Kaua‘i High School’s Mock Trial team recently won the state championship again.
Can you say “Mock Trial dynasty?” They beat Hawaii Baptist Academy (HBA) from O‘ahu 95 to 90 at the new Lihu‘e courthouse.
This is the school’s ninth state title in the last 10.
Last year, the team took second at nationals, but this May, they get another crack at chasing that top title.
“The trials are always close (matches),” said Kaua‘i High’s senior captain Lauren Chun. “To win by five is really good.” For the mock trials, the students are given roles to play in real-life courtroom situations.
Students are either attorneys for the defense or for the plaintiff, timekeepers or witnesses. The judge awards points on a scale of 0 to 10, based on examinations by the attorneys and the credibility of the witnesses in parts of each segment of the trial.

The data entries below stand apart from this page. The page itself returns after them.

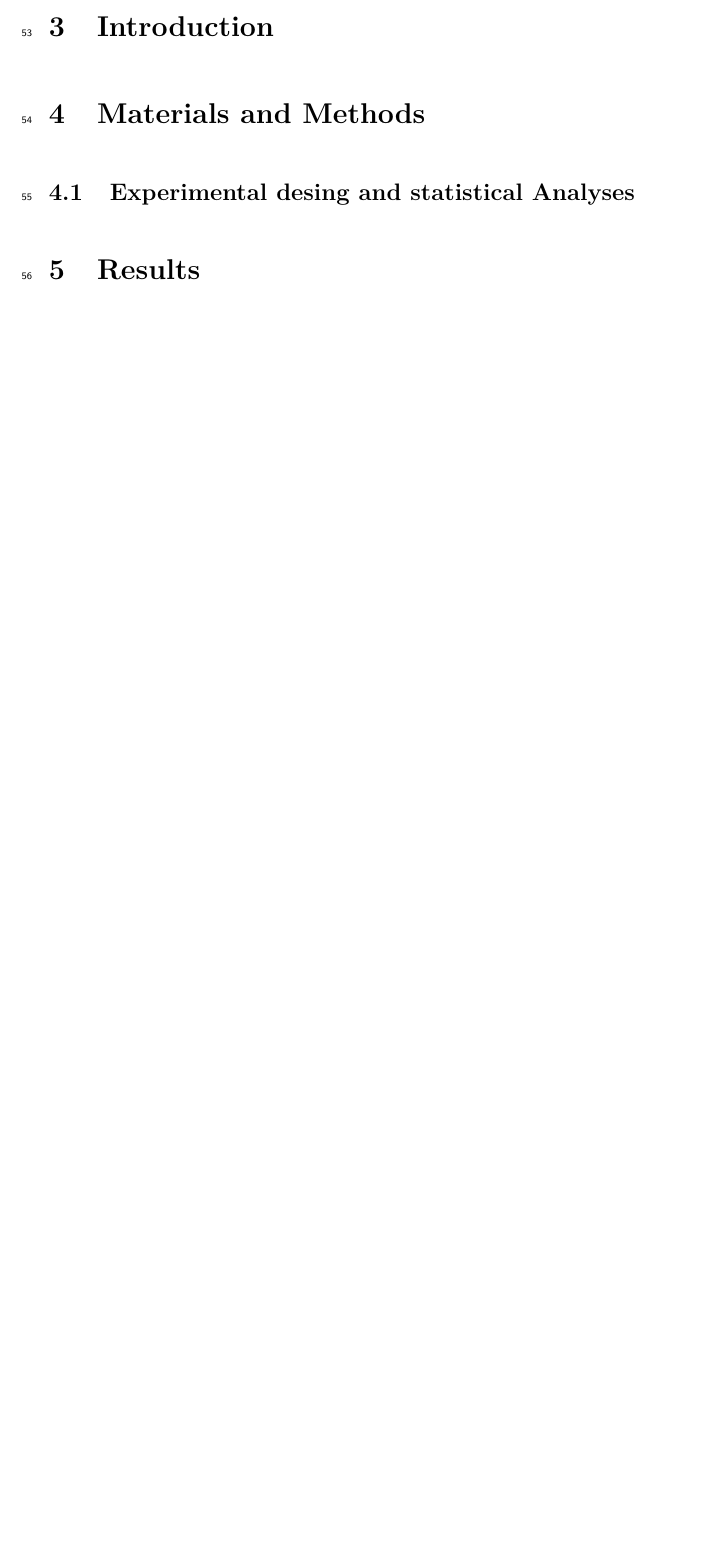
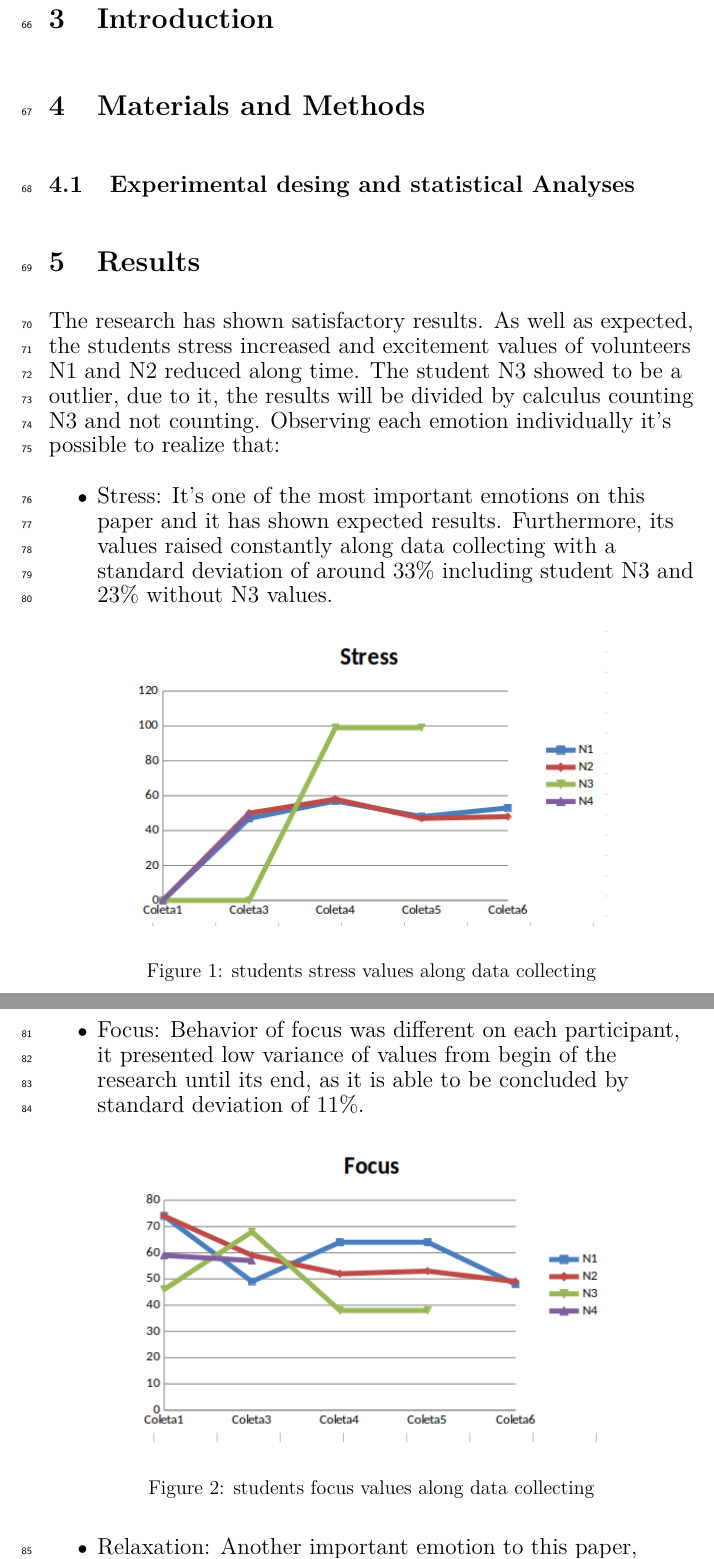
Before and after one commit to felipe-2705/Ic-emocoes, a LaTeX document (relatorio_final/relatorioFinal.tex): part of page 4 of 4 before the commit and two parts of pages 4 and 5 of 8 after it, the two joined at a grey line, cut so that both start at the same text, the shorter picture padded with empty space. The pictures show the PDF file relatorio_final/relatorioFinal.pdf that the author committed with the source.

Commit message:
results, significance statement, correcoes ortograficas

```diff
--- a/relatorio_final/relatorioFinal.tex
+++ b/relatorio_final/relatorioFinal.tex
@@ -58 +62,40 @@ The results were satisfying,  students became more stressed along time and their
 \section{Results}
+ The research has shown satisfactory results. As well as expected, the students stress increased and excitement values of volunteers N1 and N2  reduced along time. The student N3 showed to be a outlier, due to it, the results will be divided by calculus counting N3 and not counting.
+ Observing each emotion individually it’s possible to realize that:
+ \begin{itemize}
+ 	\item Stress: It’s one of the most important emotions on this paper and it has shown expected results. Furthermore, its values raised constantly along data collecting with a standard deviation of around 33\% including student N3 and 23\% without N3 values.
+ 	  \begin{figure}[H]
+ 	  	\centering
+ 	  	\includegraphics[width=10cm]{./stress.png}
+ 	  	\caption{students stress values along data collecting}
+ 	  \end{figure}
+ 	\item Focus: Behavior of focus was different on each participant, it presented low variance of values from begin of the research until its end, as it is able to be concluded by standard deviation of 11\%.
+ 	   \begin{figure}[H]
+ 	  	\centering
+ 	  	\includegraphics[width=10cm]{./focus.png}
+ 	  	\caption{students focus values along data collecting}
+ 	  \end{figure}
+ 	\item Relaxation: Another important emotion to this paper, which has shown controversial feedback, due to its constant rise of values along data collecting. The emotion has not shown high differences of values, hence standard deviation of it was approximately 7\% without student N3 and around 14\% within N3.
+ 	  \begin{figure}[H]
+ 	 	\centering
+ 	 	\includegraphics[width=10cm]{./relaxation.png}
+ 	 	\caption{students relaxation values along data collecting}
+ 	 \end{figure}
+ 	\item Interest: Interest comportment  was nearly the same though all data collects. The values of it had little variances and lower standard deviation of all emotions, under 7\% even considering N3 in calculus.
+ 	     \begin{figure}[H]
+ 	    	\centering
+ 	    	\includegraphics[width=10cm]{./interest.png}
+ 	    	\caption{students interest values along data collecting}
+ 	    \end{figure}
+ 	\item Excitement: This feeling presented high alterations on student N3, a big increase from first data collect to last one, it has shown same lower values in mid term collects though. The standard deviation values was around 14\% considering participant N3 and 12\% without him.
+ 	      \begin{figure}[H]
+ 	     	\centering
+ 	     	\includegraphics[width=10cm]{./excitement.png}
+ 	     	\caption{students exitement values along data collecting}
+ 	     \end{figure}
+ 	\item Engagement: Students N2 and N4 presented a high difference from collect 1 to 3, that increase was around 56\%. while that, students N1 and N3 did not show significant changes in them values. The general Standard deviation was 21\%,however building groups of students with N1 and N2 being first group and N2 and N4 a second, makes possible to notice that N1 and N3 had no big changes, since standard deviation of the group was 6\%. It is not possible to say same of N2 and N4, because their standard deviation was around 30\%.
+ 	    \begin{figure}[H]
+ 	   	\centering
+ 	   	\includegraphics[width=10cm]{./engagement.png}
+ 	   	\caption{students engagement values along data collecting}
+ 	   \end{figure}
```
Also changed, not shown: relatorio_final/Relaxation.png (added), relatorio_final/engagement.png (added), relatorio_final/excitement.png (added), relatorio_final/focus.png (added), relatorio_final/interest.png (added), relatorio_final/relatorioFinal.pdf, relatorio_final/stress.png (added), relatorio_final/relatorioFinal.tex (22 more changed lines), 7 other files.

The whole 18-member team was split into half, with nine rehearsing for the plaintiff and the other nine rehearsing for the defense.
In the coin toss for the match against HBA, Kaua‘i High’s plaintiff team got to compete for the championship. Chun was a cross-examiner and the main-argument closer for this year’s competition, in a case where a spectator at a basketball game gets hit with a clip board by a professional basketball player on steroids to treat a knee injury.
She said that there were a lot of expectations for them going into the competition. Despite their wins, the mock trials don’t get any easier to handle, she added.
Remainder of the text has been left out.